Just two years out of college, the founder of LabDoor shares the start-up lessons from his favorite mentors--and from playing high-school football.
The start-up world has never been so crowded. Launching a tech start-up is cheaper than ever, and jobs at traditional companies, especially for new graduates, are tough to find.
Whether you recently founded a new start-up, or if you're just considering working for an existing one, it is important to understand both the huge challenges and the exciting rewards that lie ahead. I still have decades of knowledge left to gain, but my experiences founding my first two companies have exposed me to great lessons that I use every day.
Here are three pieces of advice that have helped me to get out of my comfort zone and build excellent teams, products and companies:
1. Solve a new, difficult problem.
Naval Ravikant, founder of AngelList and Venture Hacks, a site with tools for start-ups, implores founders of new tech start-ups to change the way they think about product development. Don't just build the next mobile or social app because you've seen a lot of investments there recently. Assess the strengths of your team, and find a market that matches your unique talents and experiences.
One of the reasons why LabDoor generated excitement from early users and investors is that it requires a very specific set of skills to execute effectively. It would have been impossible to build the product data and algorithms needed to grade the quality of pharmaceuticals, supplements, and cosmetics if I hadn't spent years running a FDA-registered product-safety lab first.
Ever since Facebook bought Instagram for $1 billion, many companies have started trying to raise money for new photo and video apps. But simply chasing the last place someone made a billion dollars is a terrible way to innovate.
2. If you want to be Seabiscuit, you better put in a Seabiscuit-level effort.
This insightful piece of advice comes from a source with zero business experience--my high school football coach. Anyone who has met me in person knows that I look nothing like a football player.
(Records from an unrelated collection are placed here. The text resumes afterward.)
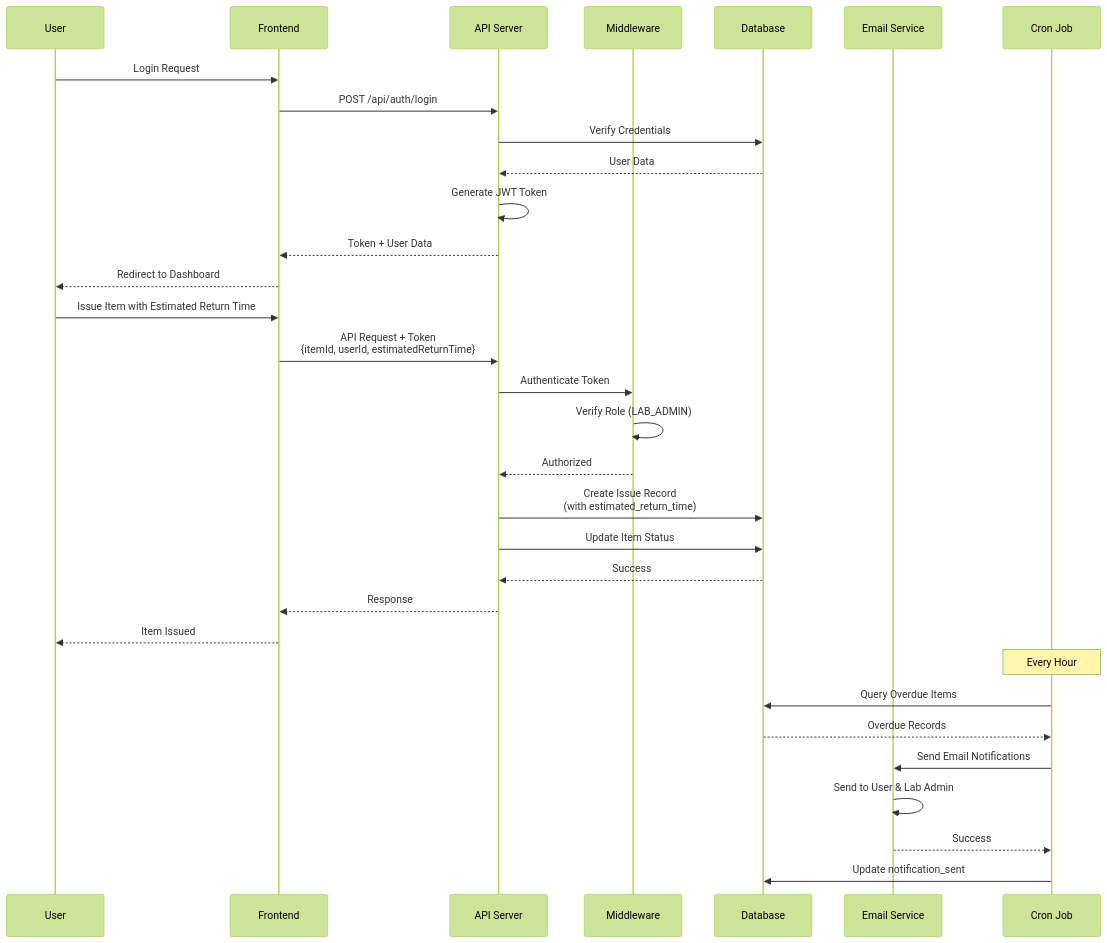
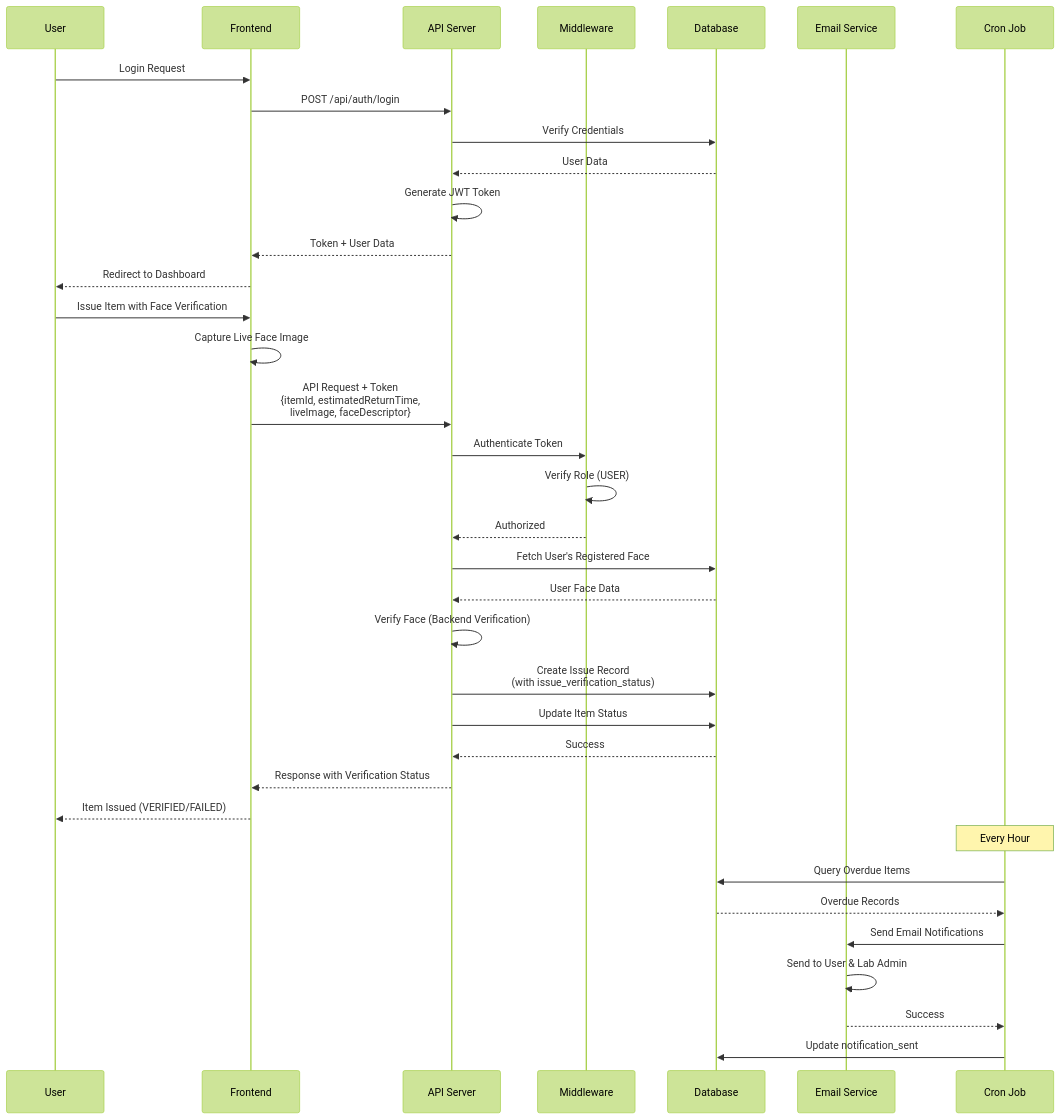
One commit to bejoy-jbt/Laboratory-Items-Issue-Management-System- changed diagram 13 of 18 in docs/DIAGRAMS.md. Above: the diagram before and after it, drawn with Mermaid (forest theme). The commit also changed other lines of this file and 65 other files, not shown here.

````diff
--- a/docs/DIAGRAMS.md
+++ b/docs/DIAGRAMS.md
@@ -571,37 +703,41 @@
 ```mermaid
 sequenceDiagram
     participant U as User
     participant F as Frontend
     participant A as API Server
     participant M as Middleware
     participant D as Database
     participant E as Email Service
     participant C as Cron Job
     
     U->>F: Login Request
     F->>A: POST /api/auth/login
     A->>D: Verify Credentials
     D-->>A: User Data
     A->>A: Generate JWT Token
     A-->>F: Token + User Data
     F-->>U: Redirect to Dashboard
     
-    U->>F: Issue Item with Estimated Return Time
-    F->>A: API Request + Token<br/>{itemId, userId, estimatedReturnTime}
+    U->>F: Issue Item with Face Verification
+    F->>F: Capture Live Face Image
+    F->>A: API Request + Token<br/>{itemId, estimatedReturnTime,<br/>liveImage, faceDescriptor}
     A->>M: Authenticate Token
-    M->>M: Verify Role (LAB_ADMIN)
+    M->>M: Verify Role (USER)
     M-->>A: Authorized
-    A->>D: Create Issue Record<br/>(with estimated_return_time)
+    A->>D: Fetch User's Registered Face
+    D-->>A: User Face Data
+    A->>A: Verify Face (Backend Verification)
+    A->>D: Create Issue Record<br/>(with issue_verification_status)
     A->>D: Update Item Status
     D-->>A: Success
-    A-->>F: Response
-    F-->>U: Item Issued
+    A-->>F: Response with Verification Status
+    F-->>U: Item Issued (VERIFIED/FAILED)
     
     Note over C: Every Hour
     C->>D: Query Overdue Items
     D-->>C: Overdue Records
     C->>E: Send Email Notifications
     E->>E: Send to User & Lab Admin
     E-->>C: Success
     C->>D: Update notification_sent
 ```
````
But my effort to compete in a sport I wasn't built for led me to some of my best entrepreneurial lessons. The star linebacker can take a play off, but I had to push myself every day, in every after-hours practice session.
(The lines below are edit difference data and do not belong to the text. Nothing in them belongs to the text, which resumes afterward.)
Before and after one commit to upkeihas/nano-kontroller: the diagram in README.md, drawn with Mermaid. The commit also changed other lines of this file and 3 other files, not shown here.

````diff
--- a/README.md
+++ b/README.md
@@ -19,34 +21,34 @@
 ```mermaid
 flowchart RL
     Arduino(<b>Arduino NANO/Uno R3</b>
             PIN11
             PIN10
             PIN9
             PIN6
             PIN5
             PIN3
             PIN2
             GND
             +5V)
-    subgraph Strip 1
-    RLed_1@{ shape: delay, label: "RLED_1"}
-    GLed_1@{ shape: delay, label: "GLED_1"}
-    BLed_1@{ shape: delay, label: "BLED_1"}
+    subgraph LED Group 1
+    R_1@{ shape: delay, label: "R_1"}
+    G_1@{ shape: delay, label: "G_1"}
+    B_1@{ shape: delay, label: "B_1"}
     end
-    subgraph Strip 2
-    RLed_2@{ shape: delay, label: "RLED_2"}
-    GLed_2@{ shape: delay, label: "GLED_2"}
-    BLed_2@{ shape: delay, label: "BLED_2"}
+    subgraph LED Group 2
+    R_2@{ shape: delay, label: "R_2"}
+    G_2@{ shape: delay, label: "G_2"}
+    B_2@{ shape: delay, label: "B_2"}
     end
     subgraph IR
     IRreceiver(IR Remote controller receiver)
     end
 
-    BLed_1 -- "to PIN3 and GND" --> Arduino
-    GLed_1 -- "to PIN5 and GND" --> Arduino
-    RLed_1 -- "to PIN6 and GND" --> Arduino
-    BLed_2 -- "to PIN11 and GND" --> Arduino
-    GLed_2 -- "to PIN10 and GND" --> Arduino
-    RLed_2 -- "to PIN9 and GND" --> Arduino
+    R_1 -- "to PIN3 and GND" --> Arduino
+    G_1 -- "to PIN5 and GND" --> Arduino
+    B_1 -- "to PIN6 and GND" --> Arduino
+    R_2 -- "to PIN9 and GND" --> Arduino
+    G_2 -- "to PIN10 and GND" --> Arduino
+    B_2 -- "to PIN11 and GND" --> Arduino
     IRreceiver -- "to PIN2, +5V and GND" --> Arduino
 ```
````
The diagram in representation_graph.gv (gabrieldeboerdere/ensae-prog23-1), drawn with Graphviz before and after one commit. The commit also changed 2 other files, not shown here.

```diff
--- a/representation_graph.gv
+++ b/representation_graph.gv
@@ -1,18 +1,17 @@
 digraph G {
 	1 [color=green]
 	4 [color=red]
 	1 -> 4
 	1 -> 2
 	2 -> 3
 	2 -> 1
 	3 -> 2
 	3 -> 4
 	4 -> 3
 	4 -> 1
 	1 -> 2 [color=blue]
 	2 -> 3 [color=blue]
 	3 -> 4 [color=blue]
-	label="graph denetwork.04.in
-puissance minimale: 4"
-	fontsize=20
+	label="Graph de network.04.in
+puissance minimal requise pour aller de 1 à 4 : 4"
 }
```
I still operate that way. Find the parts of your business that you weren't built for, and work like crazy to improve.
3. Squeeze yourself into uncomfortable situations--and then work your way out.
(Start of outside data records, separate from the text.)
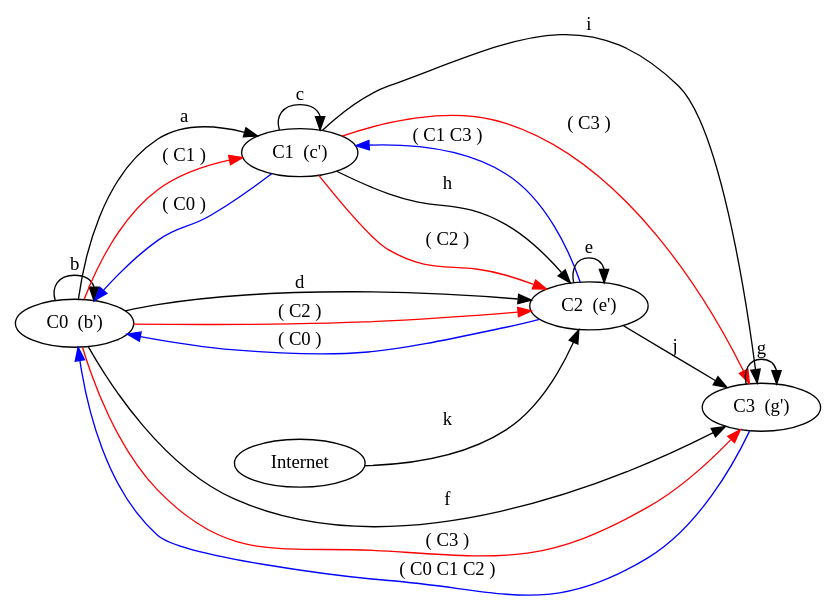
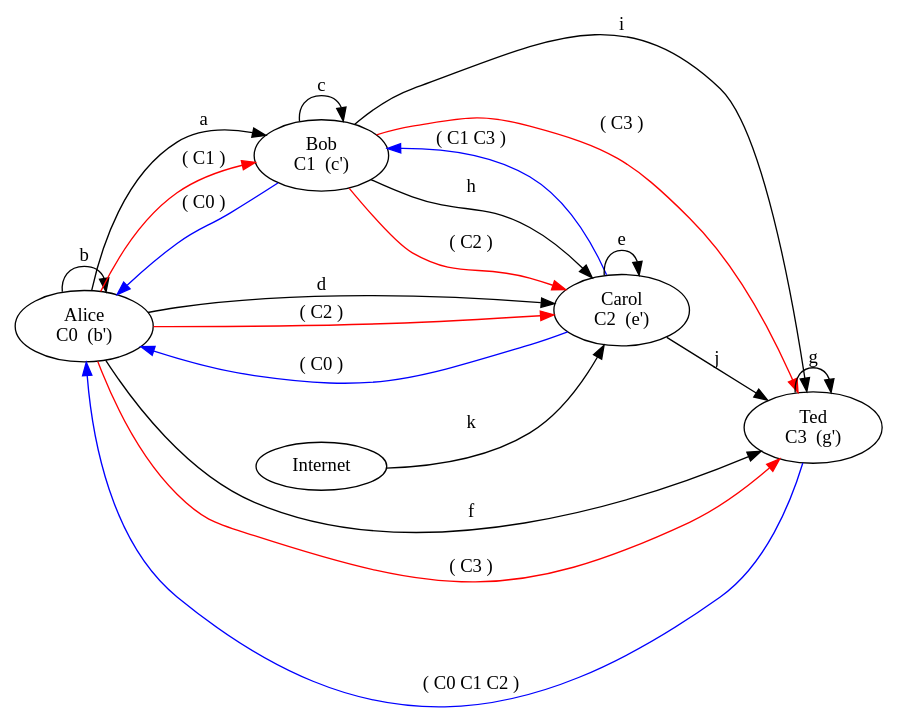
One commit to earthcomputing/bjackson-triangle-demo changed the diagram in square-routing.gv. Above: the diagram before and after it, drawn with Graphviz.

Commit message:
update graphs

```diff
--- a/square-routing.gv
+++ b/square-routing.gv
@@ -1,31 +1,27 @@
 digraph G {
     rankdir=LR
-
-    C0 [label="C0  (b')"]
-    C1 [label="C1  (c')"]
-    C2 [label="C2  (e')"]
-    C3 [label="C3  (g')"]
-
+    C0:p1 -> C1:p1 [label="a"]
     C0:p0 -> C0:p0 [label="b"]
-    C0:p1 -> C1:p1 [label="a"]
+    C1:p0 -> C1:p0 [label="c"]
     C0:p2 -> C2:p1 [label="d"]
+    C2:p0 -> C2:p0 [label="e"]
     C0:p3 -> C3:p1 [label="f"]
-    C1:p0 -> C1:p0 [label="c"]
+    C3:p0 -> C3:p0 [label="g"]
     C1:p2 -> C2:p3 [label="h"]
     C1:p3 -> C3:p2 [label="i"]
-    C2:p0 -> C2:p0 [label="e"]
     C2:p4 -> C3:p3 [label="j"]
-    C3:p0 -> C3:p0 [label="g"]
-
     Internet -> C2:p2 [label="k"]
-
-    C0:p1 -> C1:p1 [label="( C1 )" color=red]
-    C0:p2 -> C2:p1 [label="( C2 )" color=red]
-    C0:p3 -> C3:p1 [label="( C3 )" color=red]
-    C1:p1 -> C0:p1 [label="( C0 )" color=blue]
+    C0 [label="Alice\n C0  (b')"]
+    C1 [label="Bob\n C1  (c')"]
+    C2 [label="Carol\n C2  (e')"]
+    C3 [label="Ted\n C3  (g')"]
+    C3:p1 -> C0:p3 [label="( C0 C1 C2 )" color=blue]
+    C0:p3 -> C3:p1 [label="( C3 )" color=red] 
+    C2:p3 -> C1:p2 [label="( C1 C3 )" color=blue]
     C1:p2 -> C2:p3 [label="( C2 )" color=red]
     C1:p3 -> C3:p2 [label="( C3 )" color=red]
+    C1:p1 -> C0:p1 [label="( C0 )" color=blue]
+    C0:p1 -> C1:p1 [label="( C1 )" color=red]
     C2:p1 -> C0:p2 [label="( C0 )" color=blue]
-    C2:p3 -> C1:p2 [label="( C1 C3 )" color=blue]
-    C3:p1 -> C0:p3 [label="( C0 C1 C2 )" color=blue]
+    C0:p2 -> C2:p1 [label="( C2 )" color=red]
 }
```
Scott Case and his Startup America network provide a never-ending stream of excellent business advice. One of his best lessons helped me in my transition from a running a scientific lab to building a tech start-up. It's easy to get comfortable in a small business. Core products and services have been defined. You have a team of employees who listen to you. The sales team has happy repeat customers to rely on.
Force yourself to break out of daily tasks and habits. Learn to code, and start building your passion project. Find the last seat at a full table of strangers during the next networking event. Volunteer to teach a course at your local business school in a subject you've always struggled with. Explain the new mobile app you're building to your low-tech father-in-law. Challenge yourself every day, and you'll become a better entrepreneur.
The YOUNG ENTREPRENEUR COUNCIL (YEC) is an invite-only organization comprised of the world's most promising young entrepreneurs. In partnership with Citi, YEC recently launched StartupCollective, a free virtual mentorship program that helps millions of entrepreneurs start and grow businesses. @YEC @YEC